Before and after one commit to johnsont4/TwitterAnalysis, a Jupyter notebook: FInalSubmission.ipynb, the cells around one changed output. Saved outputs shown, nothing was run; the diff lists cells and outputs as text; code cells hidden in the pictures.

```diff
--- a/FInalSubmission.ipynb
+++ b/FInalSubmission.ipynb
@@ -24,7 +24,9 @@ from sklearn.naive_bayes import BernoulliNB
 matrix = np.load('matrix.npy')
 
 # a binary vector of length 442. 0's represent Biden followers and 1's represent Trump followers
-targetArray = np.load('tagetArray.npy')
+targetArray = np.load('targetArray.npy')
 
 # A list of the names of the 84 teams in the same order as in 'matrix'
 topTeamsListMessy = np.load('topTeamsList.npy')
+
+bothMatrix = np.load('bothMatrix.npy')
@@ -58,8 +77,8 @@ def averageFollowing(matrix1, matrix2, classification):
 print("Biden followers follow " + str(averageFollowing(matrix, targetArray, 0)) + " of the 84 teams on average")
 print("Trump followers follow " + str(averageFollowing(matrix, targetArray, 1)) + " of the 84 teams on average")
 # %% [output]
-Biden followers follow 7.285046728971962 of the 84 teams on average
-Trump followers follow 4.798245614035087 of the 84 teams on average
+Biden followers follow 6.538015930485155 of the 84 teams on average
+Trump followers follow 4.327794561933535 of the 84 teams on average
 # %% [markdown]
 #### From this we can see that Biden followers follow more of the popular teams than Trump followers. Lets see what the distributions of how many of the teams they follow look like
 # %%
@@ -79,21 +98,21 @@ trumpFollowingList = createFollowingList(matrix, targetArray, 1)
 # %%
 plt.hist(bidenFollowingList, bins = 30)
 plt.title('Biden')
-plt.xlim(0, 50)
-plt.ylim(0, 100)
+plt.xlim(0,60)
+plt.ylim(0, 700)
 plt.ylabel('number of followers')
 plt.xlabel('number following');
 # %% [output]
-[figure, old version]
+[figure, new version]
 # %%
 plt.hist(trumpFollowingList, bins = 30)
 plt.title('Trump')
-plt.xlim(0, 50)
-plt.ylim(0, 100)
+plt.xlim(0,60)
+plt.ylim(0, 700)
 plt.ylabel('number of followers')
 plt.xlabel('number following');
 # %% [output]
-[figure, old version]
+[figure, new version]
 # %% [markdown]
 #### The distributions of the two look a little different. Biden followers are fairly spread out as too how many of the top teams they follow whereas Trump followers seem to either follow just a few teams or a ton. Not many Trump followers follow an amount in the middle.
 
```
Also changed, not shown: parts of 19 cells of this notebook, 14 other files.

************

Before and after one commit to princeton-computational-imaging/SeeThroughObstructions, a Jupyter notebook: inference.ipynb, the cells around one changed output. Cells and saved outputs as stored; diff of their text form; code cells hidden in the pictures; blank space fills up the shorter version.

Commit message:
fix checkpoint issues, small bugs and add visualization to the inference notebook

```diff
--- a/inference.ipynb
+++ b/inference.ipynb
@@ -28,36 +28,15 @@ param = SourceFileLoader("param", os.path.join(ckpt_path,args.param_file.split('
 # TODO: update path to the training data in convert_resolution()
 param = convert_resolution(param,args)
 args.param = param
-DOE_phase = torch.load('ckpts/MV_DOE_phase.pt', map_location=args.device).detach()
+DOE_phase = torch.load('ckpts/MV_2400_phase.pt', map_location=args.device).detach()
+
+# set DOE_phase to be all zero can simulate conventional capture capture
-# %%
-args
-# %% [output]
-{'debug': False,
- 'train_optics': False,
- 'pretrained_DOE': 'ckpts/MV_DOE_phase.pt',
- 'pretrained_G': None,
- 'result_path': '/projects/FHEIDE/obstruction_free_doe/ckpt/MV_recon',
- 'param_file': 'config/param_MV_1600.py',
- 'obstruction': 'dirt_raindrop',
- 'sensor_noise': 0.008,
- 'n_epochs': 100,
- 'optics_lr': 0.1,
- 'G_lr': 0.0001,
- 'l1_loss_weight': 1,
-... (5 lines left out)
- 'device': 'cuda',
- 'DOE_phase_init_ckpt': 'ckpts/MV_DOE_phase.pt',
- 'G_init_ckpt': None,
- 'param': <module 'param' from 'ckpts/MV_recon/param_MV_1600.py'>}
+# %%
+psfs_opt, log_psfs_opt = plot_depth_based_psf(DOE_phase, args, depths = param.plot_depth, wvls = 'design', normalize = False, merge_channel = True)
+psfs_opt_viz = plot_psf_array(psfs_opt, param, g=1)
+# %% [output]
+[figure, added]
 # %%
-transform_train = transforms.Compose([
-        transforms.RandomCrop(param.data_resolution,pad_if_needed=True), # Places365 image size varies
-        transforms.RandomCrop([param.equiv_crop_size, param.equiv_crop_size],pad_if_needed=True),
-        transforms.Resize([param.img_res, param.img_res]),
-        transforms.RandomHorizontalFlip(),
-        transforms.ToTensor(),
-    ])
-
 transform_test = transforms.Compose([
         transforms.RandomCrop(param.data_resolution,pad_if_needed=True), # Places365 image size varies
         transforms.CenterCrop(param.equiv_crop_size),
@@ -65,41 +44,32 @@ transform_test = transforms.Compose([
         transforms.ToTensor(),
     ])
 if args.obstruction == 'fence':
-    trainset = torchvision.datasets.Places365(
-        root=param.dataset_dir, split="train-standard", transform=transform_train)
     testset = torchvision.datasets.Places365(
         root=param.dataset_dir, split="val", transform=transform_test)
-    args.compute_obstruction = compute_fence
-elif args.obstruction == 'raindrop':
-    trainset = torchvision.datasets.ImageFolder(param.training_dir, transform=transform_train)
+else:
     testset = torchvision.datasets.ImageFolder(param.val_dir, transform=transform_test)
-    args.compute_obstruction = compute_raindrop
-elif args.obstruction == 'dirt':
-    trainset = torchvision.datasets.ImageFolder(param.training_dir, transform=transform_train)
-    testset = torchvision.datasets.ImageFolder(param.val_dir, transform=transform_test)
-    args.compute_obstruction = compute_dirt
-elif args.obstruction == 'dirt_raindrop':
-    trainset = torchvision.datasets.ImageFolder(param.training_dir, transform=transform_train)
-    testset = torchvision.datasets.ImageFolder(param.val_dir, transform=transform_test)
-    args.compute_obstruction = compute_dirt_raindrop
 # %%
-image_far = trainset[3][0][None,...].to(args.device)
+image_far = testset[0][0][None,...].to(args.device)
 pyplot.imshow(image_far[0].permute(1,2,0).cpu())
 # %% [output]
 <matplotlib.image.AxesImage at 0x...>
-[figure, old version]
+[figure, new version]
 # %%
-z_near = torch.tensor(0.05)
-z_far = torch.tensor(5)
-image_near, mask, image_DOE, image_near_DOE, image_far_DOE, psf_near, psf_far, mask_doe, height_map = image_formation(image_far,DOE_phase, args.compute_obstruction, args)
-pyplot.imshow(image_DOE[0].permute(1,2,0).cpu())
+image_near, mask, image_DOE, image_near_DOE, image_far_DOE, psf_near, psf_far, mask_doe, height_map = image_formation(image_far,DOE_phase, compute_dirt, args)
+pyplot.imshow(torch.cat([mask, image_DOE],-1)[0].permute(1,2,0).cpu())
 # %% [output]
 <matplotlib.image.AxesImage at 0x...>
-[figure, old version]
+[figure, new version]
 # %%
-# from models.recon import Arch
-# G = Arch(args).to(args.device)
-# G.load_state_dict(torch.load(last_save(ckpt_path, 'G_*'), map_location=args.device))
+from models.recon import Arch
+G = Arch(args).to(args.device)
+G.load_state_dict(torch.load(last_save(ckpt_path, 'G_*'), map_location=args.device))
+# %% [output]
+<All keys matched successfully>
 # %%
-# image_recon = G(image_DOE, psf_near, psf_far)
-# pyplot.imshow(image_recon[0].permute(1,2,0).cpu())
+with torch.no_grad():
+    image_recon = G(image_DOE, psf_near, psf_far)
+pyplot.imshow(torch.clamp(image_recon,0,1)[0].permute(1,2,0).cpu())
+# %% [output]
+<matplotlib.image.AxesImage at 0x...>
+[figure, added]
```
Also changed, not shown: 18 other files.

************

Copy out each line of the listing that contains the word "followers".

- **Task result**:
 # a binary vector of length 442. 0's represent Biden followers and 1's represent Trump followers
 print("Biden followers follow " + str(averageFollowing(matrix, targetArray, 0)) + " of the 84 teams on average")
 print("Trump followers follow " + str(averageFollowing(matrix, targetArray, 1)) + " of the 84 teams on average")
-Biden followers follow 7.285046728971962 of the 84 teams on average
-Trump followers follow 4.798245614035087 of the 84 teams on average
+Biden followers follow 6.538015930485155 of the 84 teams on average
+Trump followers follow 4.327794561933535 of the 84 teams on average
 #### From this we can see that Biden followers follow more of the popular teams than Trump followers. Lets see what the distributions of how many of the teams they follow look like
 plt.ylabel('number of followers')
 plt.ylabel('number of followers')
 #### The distributions of the two look a little different. Biden followers are fairly spread out as too how many of the top teams they follow whereas Trump followers seem to either follow just a few teams or a ton. Not many Trump followers follow an amount in the middle.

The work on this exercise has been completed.